# Work instruction:
All lines of the records below that contain the word "denNectorizer" must be listed.
··· Input
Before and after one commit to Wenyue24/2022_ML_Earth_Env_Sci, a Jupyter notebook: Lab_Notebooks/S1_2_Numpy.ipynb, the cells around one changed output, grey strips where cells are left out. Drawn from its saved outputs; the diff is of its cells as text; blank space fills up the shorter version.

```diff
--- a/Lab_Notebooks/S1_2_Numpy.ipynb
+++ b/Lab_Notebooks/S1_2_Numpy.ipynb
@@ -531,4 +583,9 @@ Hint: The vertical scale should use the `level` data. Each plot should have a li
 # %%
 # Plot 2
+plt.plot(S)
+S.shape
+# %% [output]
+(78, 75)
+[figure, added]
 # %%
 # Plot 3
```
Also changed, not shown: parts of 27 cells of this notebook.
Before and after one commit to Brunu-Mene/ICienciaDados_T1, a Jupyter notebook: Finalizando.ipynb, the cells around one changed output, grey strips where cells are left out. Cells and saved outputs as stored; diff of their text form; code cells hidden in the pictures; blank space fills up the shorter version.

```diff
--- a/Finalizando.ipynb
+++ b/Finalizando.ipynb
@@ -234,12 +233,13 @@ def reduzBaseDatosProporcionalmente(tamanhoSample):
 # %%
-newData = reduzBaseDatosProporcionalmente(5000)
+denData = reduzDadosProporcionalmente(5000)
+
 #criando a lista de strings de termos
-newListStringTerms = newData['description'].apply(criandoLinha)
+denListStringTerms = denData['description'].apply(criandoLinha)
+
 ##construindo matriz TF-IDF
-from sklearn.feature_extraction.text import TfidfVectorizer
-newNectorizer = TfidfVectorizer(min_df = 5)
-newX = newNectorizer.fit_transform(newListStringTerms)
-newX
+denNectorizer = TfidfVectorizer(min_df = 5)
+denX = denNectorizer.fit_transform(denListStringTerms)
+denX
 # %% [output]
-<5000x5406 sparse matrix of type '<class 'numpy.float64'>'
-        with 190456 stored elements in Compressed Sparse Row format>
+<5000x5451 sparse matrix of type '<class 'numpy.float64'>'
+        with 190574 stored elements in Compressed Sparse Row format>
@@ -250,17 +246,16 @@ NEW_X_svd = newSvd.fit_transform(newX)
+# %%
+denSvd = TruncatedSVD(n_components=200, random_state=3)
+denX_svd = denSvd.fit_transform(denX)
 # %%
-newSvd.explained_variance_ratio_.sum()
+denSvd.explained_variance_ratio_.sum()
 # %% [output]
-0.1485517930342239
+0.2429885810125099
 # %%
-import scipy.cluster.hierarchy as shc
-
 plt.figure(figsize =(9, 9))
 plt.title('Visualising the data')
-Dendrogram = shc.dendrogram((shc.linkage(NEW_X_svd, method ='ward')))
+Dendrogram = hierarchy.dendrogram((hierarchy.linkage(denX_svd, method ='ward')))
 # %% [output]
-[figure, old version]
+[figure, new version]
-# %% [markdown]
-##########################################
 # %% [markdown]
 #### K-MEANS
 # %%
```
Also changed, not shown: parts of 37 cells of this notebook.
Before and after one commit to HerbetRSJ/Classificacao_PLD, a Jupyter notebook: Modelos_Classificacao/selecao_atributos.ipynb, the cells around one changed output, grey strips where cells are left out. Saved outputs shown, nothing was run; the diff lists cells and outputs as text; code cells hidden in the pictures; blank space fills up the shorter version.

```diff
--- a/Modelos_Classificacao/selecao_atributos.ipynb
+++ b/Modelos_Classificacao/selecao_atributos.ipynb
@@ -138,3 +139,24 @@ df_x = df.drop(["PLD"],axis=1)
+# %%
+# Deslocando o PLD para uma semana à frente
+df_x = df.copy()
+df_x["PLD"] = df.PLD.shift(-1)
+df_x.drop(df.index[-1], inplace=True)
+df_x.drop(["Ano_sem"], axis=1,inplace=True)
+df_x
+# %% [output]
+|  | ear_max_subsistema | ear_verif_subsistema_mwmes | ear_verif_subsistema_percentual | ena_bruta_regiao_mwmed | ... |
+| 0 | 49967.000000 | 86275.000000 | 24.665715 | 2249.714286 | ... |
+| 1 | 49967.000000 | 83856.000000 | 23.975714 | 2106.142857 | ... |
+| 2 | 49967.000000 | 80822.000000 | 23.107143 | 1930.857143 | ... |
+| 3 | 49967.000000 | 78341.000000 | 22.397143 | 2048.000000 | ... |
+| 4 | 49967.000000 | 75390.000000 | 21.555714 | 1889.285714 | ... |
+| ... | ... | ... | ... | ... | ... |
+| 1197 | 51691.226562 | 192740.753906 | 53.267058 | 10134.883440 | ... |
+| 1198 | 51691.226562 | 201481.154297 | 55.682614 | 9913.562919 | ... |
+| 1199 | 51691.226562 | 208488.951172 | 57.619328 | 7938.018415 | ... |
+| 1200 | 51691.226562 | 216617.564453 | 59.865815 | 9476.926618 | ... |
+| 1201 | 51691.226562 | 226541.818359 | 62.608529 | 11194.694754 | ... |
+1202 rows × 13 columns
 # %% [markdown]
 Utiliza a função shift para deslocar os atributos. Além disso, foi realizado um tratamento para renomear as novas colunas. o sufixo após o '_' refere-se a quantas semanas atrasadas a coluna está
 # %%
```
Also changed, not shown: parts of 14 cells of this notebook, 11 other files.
······
# Answer section:
+denNectorizer = TfidfVectorizer(min_df = 5)
+denX = denNectorizer.fit_transform(denListStringTerms)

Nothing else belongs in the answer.